Raw data: Begin

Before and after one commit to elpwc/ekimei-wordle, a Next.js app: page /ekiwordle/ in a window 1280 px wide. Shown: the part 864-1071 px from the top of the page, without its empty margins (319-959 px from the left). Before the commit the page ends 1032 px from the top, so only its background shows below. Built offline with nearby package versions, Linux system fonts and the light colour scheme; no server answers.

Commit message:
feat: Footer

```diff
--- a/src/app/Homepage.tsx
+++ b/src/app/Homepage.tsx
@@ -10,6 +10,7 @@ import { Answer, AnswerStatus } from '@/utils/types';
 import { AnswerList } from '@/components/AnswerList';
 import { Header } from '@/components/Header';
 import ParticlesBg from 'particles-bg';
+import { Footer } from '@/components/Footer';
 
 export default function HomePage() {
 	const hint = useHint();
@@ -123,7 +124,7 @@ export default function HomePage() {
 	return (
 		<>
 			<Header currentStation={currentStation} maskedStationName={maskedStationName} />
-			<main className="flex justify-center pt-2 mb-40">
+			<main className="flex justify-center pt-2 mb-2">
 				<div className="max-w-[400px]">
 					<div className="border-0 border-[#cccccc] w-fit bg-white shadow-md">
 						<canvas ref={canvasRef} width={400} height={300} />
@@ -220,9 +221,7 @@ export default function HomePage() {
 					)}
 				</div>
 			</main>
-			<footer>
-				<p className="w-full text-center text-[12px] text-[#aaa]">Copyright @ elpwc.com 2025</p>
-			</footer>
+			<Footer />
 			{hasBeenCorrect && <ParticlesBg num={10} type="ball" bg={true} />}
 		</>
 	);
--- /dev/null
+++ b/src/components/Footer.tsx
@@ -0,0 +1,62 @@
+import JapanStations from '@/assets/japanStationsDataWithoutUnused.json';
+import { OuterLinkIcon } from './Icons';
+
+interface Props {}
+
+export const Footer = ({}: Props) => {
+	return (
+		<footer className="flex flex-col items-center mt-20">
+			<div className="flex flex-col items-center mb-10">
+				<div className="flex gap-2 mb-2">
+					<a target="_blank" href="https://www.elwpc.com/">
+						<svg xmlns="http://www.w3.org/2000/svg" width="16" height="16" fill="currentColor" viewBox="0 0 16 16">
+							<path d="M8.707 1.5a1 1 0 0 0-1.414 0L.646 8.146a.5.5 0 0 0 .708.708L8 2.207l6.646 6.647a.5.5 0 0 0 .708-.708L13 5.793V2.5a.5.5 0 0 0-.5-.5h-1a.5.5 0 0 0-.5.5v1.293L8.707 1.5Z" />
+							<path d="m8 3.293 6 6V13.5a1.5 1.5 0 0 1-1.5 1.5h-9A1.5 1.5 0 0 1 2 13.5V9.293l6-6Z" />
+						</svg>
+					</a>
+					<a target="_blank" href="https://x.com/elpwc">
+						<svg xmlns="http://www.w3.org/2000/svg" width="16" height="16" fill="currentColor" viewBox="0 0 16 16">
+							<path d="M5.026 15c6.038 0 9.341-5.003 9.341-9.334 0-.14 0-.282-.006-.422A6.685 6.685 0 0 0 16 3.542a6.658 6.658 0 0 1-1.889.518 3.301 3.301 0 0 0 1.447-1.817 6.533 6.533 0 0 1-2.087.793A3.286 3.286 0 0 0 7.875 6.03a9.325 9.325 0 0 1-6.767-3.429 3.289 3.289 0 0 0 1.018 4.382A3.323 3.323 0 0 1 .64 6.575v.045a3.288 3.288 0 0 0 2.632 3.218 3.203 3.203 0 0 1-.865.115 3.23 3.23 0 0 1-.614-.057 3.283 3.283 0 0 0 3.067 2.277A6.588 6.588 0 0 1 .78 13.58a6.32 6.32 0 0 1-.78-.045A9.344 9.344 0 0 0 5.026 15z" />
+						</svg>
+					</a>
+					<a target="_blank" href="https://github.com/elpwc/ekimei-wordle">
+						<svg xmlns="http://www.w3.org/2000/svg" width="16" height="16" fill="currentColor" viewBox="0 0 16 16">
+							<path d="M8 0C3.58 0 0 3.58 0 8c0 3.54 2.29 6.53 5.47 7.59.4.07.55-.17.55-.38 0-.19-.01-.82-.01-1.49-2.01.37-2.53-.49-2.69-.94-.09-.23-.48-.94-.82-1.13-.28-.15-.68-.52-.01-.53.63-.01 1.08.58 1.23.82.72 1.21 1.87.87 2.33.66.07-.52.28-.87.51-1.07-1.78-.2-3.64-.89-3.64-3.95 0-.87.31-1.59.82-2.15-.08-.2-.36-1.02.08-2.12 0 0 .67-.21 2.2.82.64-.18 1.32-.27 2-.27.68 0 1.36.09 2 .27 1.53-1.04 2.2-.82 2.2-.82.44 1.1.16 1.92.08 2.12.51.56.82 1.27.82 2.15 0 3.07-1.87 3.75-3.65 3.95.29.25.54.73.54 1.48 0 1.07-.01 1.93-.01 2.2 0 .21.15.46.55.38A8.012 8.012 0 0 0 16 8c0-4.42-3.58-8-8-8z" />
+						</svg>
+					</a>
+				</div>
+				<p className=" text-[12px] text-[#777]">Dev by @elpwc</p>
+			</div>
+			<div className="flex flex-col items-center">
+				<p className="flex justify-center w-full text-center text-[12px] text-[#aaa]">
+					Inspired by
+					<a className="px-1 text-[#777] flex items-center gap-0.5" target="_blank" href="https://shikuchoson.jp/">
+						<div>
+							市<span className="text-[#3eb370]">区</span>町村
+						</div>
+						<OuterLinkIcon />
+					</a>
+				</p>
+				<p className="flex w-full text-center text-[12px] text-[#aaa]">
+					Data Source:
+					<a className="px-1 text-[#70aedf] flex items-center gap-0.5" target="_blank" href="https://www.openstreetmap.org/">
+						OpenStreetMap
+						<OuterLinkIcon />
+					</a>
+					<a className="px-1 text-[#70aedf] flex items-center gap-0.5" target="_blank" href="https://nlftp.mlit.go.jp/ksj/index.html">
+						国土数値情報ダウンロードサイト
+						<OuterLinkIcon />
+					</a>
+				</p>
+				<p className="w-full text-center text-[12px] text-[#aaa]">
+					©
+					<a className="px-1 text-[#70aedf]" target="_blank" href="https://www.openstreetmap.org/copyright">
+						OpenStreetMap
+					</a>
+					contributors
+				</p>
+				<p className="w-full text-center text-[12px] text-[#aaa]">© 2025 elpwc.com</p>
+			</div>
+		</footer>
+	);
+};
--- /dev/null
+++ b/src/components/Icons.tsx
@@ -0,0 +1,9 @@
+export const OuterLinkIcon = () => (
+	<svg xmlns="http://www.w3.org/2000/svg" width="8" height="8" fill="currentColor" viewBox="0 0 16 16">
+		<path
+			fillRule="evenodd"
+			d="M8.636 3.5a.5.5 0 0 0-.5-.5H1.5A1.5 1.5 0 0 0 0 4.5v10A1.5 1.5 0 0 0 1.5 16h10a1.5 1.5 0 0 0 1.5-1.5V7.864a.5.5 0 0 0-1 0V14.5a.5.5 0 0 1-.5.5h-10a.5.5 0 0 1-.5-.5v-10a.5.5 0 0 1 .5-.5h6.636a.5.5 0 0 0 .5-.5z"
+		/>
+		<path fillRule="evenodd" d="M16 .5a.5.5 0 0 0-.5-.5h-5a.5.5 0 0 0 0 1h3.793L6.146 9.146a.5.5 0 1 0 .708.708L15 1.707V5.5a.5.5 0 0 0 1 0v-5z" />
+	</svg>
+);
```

Raw data: End

» Exercise brief: Report, for the data above, every line in which the string "justify" appears.

» Solution to this task:
-			<main className="flex justify-center pt-2 mb-40">
+			<main className="flex justify-center pt-2 mb-2">
+				<p className="flex justify-center w-full text-center text-[12px] text-[#aaa]">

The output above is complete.